For more information about the QUASER project and the Guide see: The QUASER project

CLAHRC widens access to training by switching learning online

Wednesday, January 11th, 2017

How can training in research methods for front line NHS and public health staff be made more accessible and convenient? How do you translate a face-to-face course to an online learning resource?

Dr Helen Barratt (Deputy Director of the CLAHRC Academy) shared her experience of taking a successful face-to-face course and transforming it fully online and this work has been featured in a case study by the UCL Life Learning team entitled Translating a face-to-face course online

Our North Thames geography, plus work and time pressures faced by staff on the front-line of health and health care meant that not everyone interested in our popular Introduction to Evaluation course could access our regular programme held in Central London.

In the case study Dr Barratt discusses the unique challenges of preparing and delivering online learning using digital platforms and educational tools, and provides handy tips for educators approaching similar work.

CLAHRC showcase a success

November saw the CLAHRC hold its biggest engagement event so far with a major research showcase event at Hamilton House in central London. We invited our partners from across the NHS, local government and the voluntary sector, offering them the chance to meet researchers and find out more about what we do in a relaxed informal setting.

Over sixty external visitors from across our partnership joined CLAHRC researchers, staff and patient/public contributors across the day-long event, split into morning and afternoon sessions to give visitors more chance to come along before and after work.

The Showcase in full swing

The exhibition style event allowed visitors to view over fifty posters for all CLAHRC research studies and PhD projects.

We invited six PPI/E ambassadors to help us run the vent. Our public/patient contributors came form the CLAHRC’s Research Advisory Panel and individual CLAHRC projects and spoke to visitors about their involvement in our work.

It was also a chance for our partners to let us know the big issues they were facing in front-line NHS and public health care as well as offer their views on what CLAHRC research priorities should be. Our Research Partnership Team was on hand to talk to visitors about potential future research collaborations.

Our thanks to all who came along.

New funding success

Professor Lakhanpaul (pictured above third from left) is one of three international collaborations based at UCL to receive Global Challenges Research Fund (GCRF) awards, in recognition of research partnerships improving health in low and middle income countries.

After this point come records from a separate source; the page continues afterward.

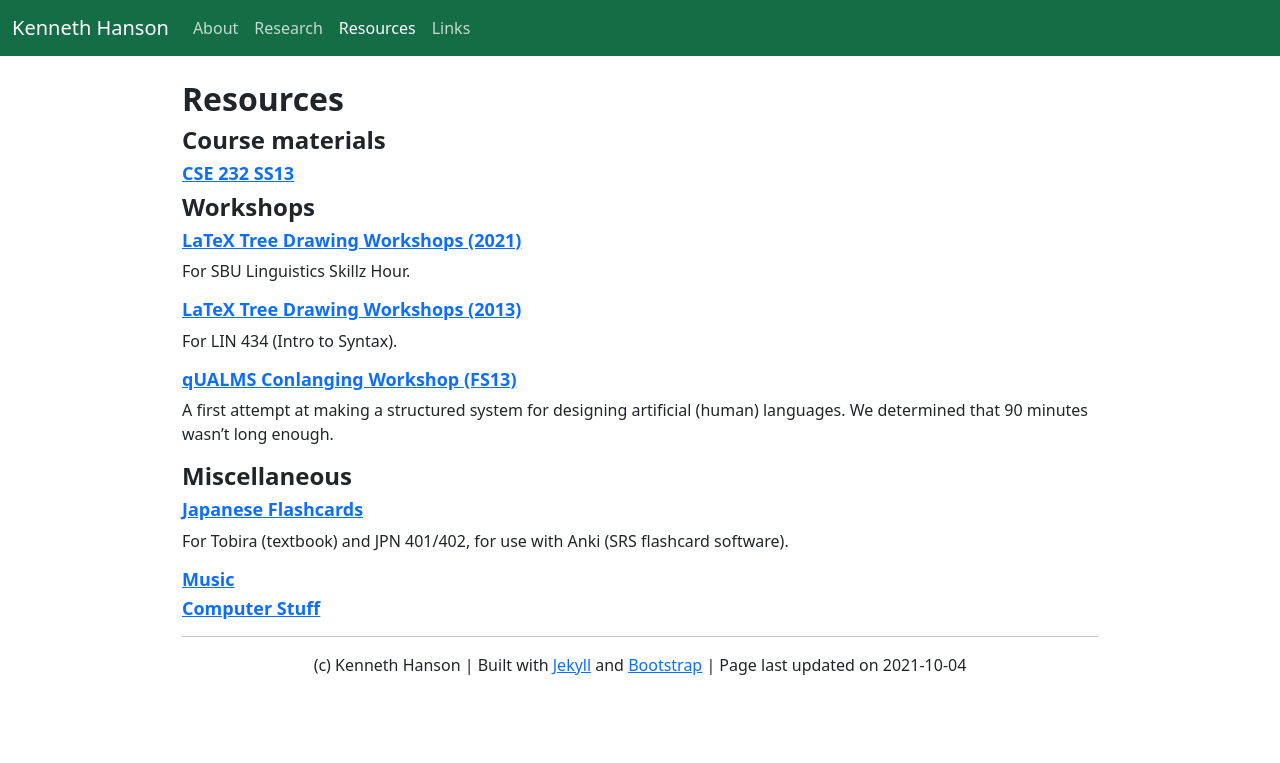
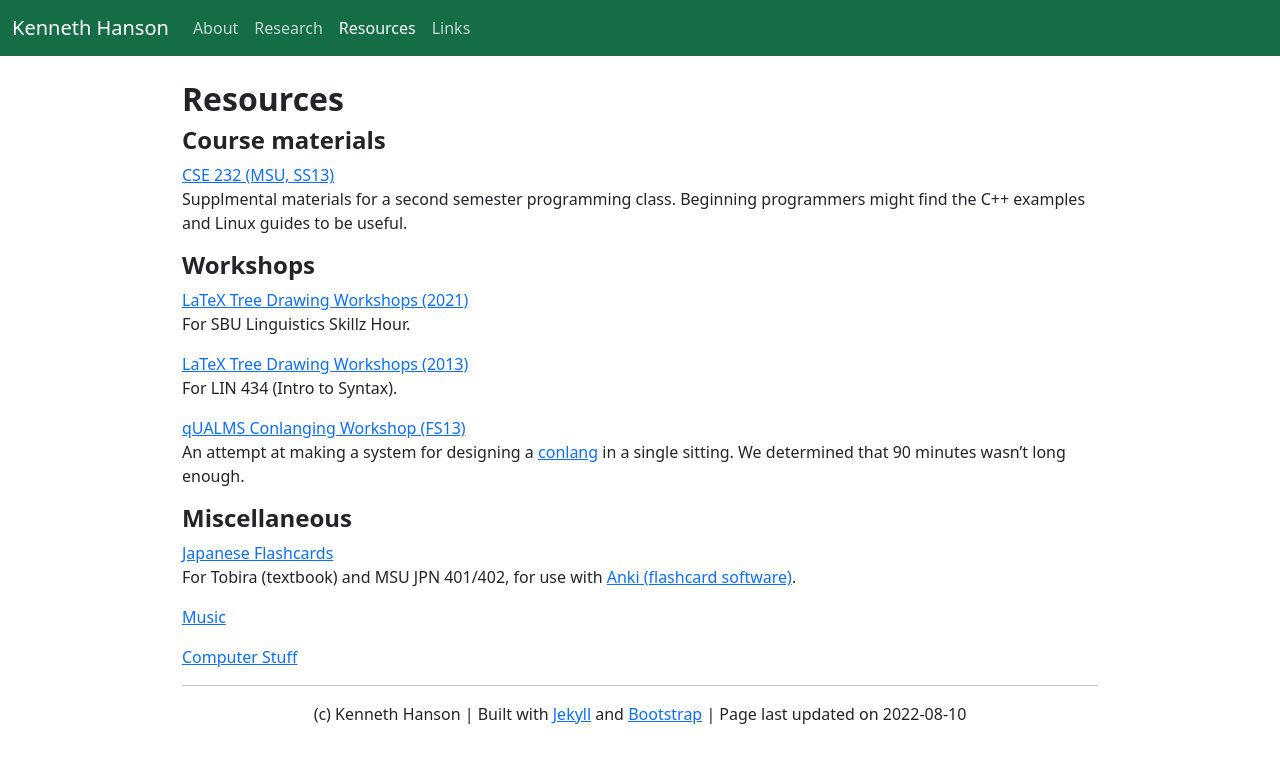
Before and after one commit to khanson679/khanson679.github.io, a Jekyll site: the page built from resources/index.md, in a window 1280 px wide. Shown: the top 763 px of the page. Built offline with Jekyll 4.4.1, drawn with Linux system fonts in a browser that asks for light colours.

Commit message:
Don't use headings for links. Add descriptions and links.

```diff
--- a/resources/index.md
+++ b/resources/index.md
@@ -1,29 +1,30 @@
 ---
 title: Resources
 layout: default
-date: 2021-10-04
+date: 2022-08-10
 ---
 
 ## Course materials
 
-### [CSE 232 SS13](/teaching/cse232)
+[CSE 232 (MSU, SS13)](/teaching/cse232)<br/>
+Supplmental materials for a second semester programming class. Beginning programmers might find the C++ examples and Linux guides to be useful.
 
 ## Workshops
 
-### [LaTeX Tree Drawing Workshops (2021)](latex-trees-2021)
+[LaTeX Tree Drawing Workshops (2021)](latex-trees-2021)<br/>
 For SBU Linguistics Skillz Hour.
 
-### [LaTeX Tree Drawing Workshops (2013)](latex-trees-2013)
+[LaTeX Tree Drawing Workshops (2013)](latex-trees-2013)<br/>
 For LIN 434 (Intro to Syntax).
 
-### [qUALMS Conlanging Workshop (FS13)](conlanging)
-A first attempt at making a structured system for designing artificial (human) languages. We determined that 90 minutes wasn't long enough.
+[qUALMS Conlanging Workshop (FS13)](conlanging)<br/>
+An attempt at making a system for designing a [conlang](https://en.wikipedia.org/wiki/Constructed_language) in a single sitting. We determined that 90 minutes wasn't long enough.
 
 ## Miscellaneous
 
-### [Japanese Flashcards](jpn)
-For Tobira (textbook) and JPN 401/402, for use with Anki (SRS flashcard software).
+[Japanese Flashcards](jpn)<br/>
+For Tobira (textbook) and MSU JPN 401/402, for use with [Anki (flashcard software)](https://apps.ankiweb.net/).
 
-### [Music](music)
+[Music](music)
 
-### [Computer Stuff](computer_stuff)
+[Computer Stuff](computer_stuff)
```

Professor Lakhanpaul is Deputy Lead for our Child Health research theme, and leads our NEON study – a participatory female health volunteer led intervention to promote healthy nutrition in children of Bangladeshi origin in East London.

The Professor specialises in integrated community child health and is an international expert in the creation and implementation of guidelines in healthcare, with a track-record of co-production with communities to develop tailored health interventions. She combines this with work as practising consultant community paediatrician at Whittington Health.

The innovative partnerships arising from the GCRF awards will focus on optimising infant feeding practices in rural India, using technology to support HIV prevention in South Africa, and shaping future policies for the control of non-communicable diseases around the world.

Professor Lakhanpaul will work with Professor Marie Lall (UCL Institute of Education and Pro-Vice-Provost South Asia) and Dr Priti Parikh (UCL Department of Civil, Environmental & Geomatic Engineering) to develop an integrated health, education and environmental intervention to optimise infant feeding practices through schools and Anganwadi networks in India.

Professor Lakhanpaul said: “We are delighted to be receiving the award to support our research, which builds on the work I have been leading in the UK with the CLAHRC in Tower Hamlets.”